What the task requires: Among the entries, which lines carry the string "molecules"? Copy each of them.

Records drawn from a dataset:
....................

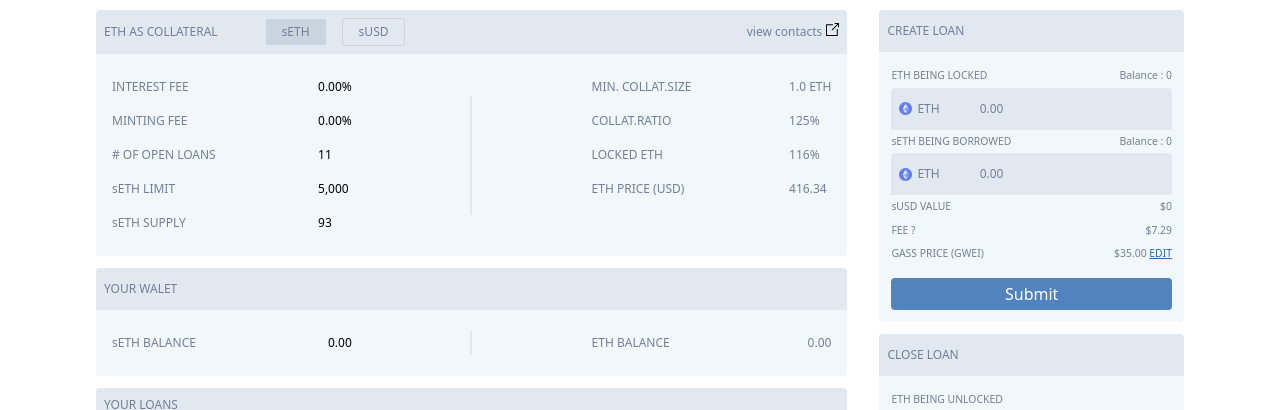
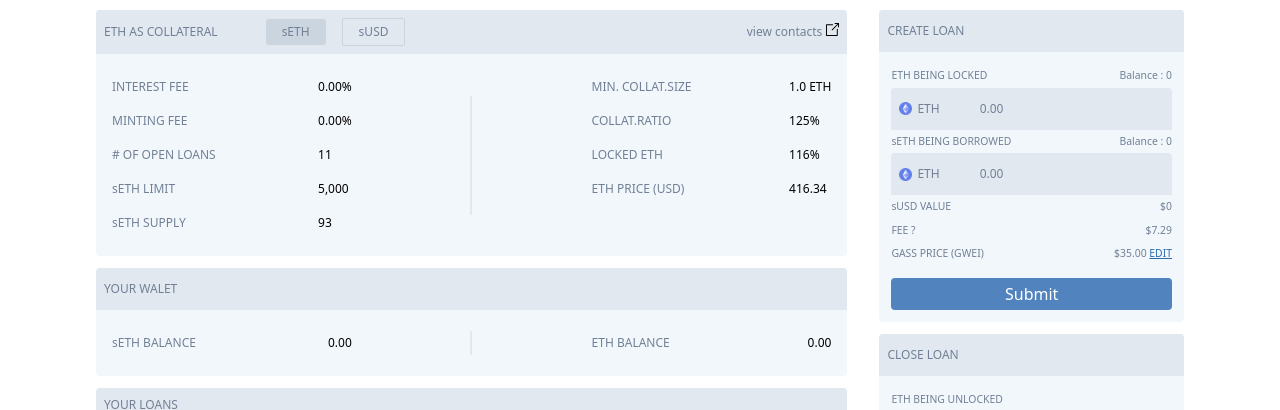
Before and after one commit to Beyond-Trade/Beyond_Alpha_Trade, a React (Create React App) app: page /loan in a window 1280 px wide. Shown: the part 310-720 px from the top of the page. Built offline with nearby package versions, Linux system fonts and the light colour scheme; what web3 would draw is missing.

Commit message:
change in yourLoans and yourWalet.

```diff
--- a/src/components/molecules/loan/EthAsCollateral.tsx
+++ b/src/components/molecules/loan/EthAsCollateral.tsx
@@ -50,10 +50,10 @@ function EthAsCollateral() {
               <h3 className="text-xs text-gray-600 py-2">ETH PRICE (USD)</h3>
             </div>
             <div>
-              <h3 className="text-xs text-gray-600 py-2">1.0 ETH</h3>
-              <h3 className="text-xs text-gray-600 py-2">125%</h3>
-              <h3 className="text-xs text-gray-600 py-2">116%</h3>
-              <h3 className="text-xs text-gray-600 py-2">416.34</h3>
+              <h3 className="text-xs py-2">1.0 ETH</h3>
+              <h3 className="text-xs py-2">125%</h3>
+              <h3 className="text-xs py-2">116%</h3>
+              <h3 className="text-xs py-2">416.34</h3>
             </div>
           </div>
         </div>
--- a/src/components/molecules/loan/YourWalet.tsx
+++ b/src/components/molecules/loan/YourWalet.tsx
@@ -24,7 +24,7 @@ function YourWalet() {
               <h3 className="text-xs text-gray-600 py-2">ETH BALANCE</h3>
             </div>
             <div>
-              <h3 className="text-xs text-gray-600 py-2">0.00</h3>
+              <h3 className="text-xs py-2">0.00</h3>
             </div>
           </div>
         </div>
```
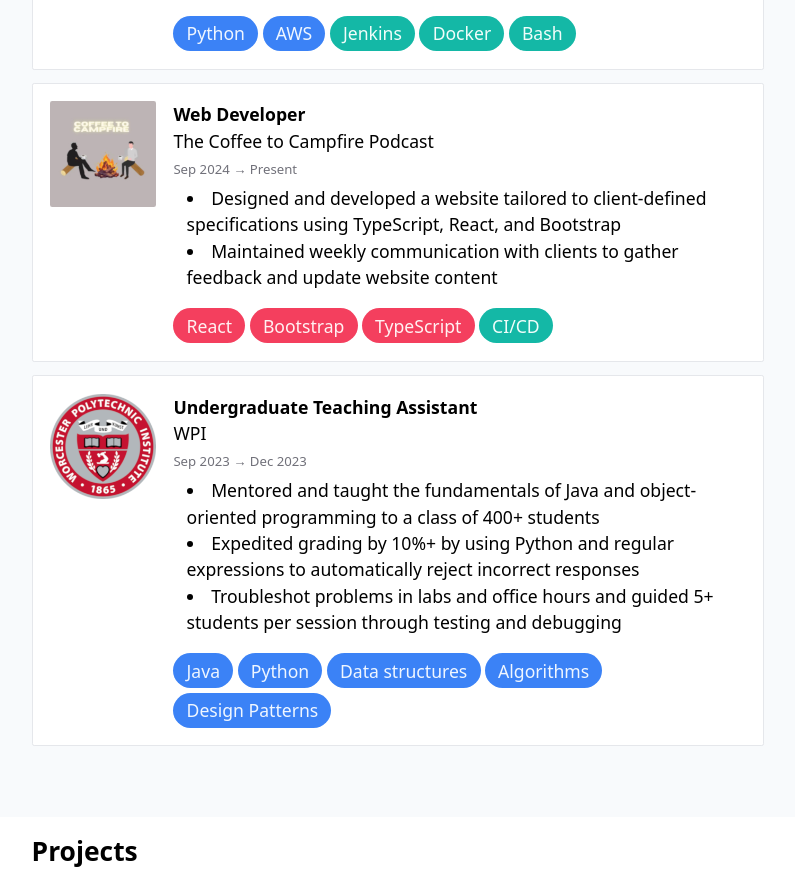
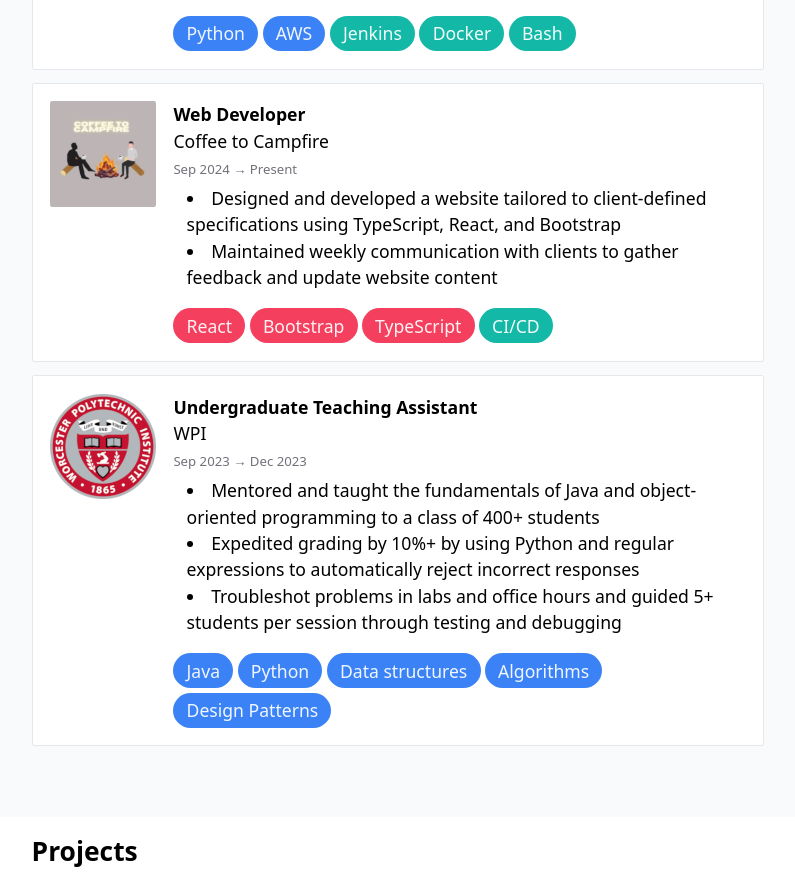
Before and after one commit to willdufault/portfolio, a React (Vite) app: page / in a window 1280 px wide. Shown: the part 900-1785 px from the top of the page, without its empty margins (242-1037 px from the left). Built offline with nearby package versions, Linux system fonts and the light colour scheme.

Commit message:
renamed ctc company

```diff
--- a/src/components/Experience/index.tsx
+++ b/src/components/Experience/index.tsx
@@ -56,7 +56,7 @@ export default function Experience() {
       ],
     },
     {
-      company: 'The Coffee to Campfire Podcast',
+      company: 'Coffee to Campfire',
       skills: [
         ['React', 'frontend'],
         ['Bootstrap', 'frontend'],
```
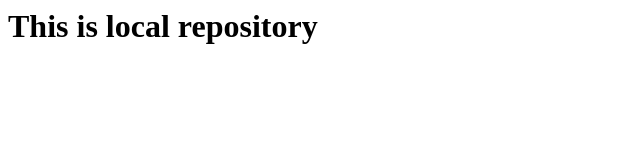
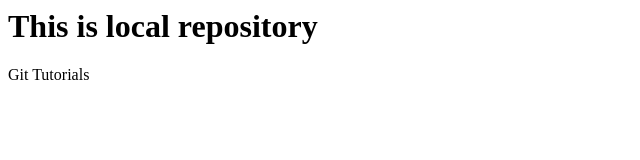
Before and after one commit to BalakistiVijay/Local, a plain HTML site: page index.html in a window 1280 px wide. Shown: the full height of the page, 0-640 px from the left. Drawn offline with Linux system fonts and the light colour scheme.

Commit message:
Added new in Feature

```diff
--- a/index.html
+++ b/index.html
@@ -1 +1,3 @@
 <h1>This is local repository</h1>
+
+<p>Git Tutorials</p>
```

....................

Task result:
--- a/src/components/molecules/loan/EthAsCollateral.tsx
+++ b/src/components/molecules/loan/EthAsCollateral.tsx
--- a/src/components/molecules/loan/YourWalet.tsx
+++ b/src/components/molecules/loan/YourWalet.tsx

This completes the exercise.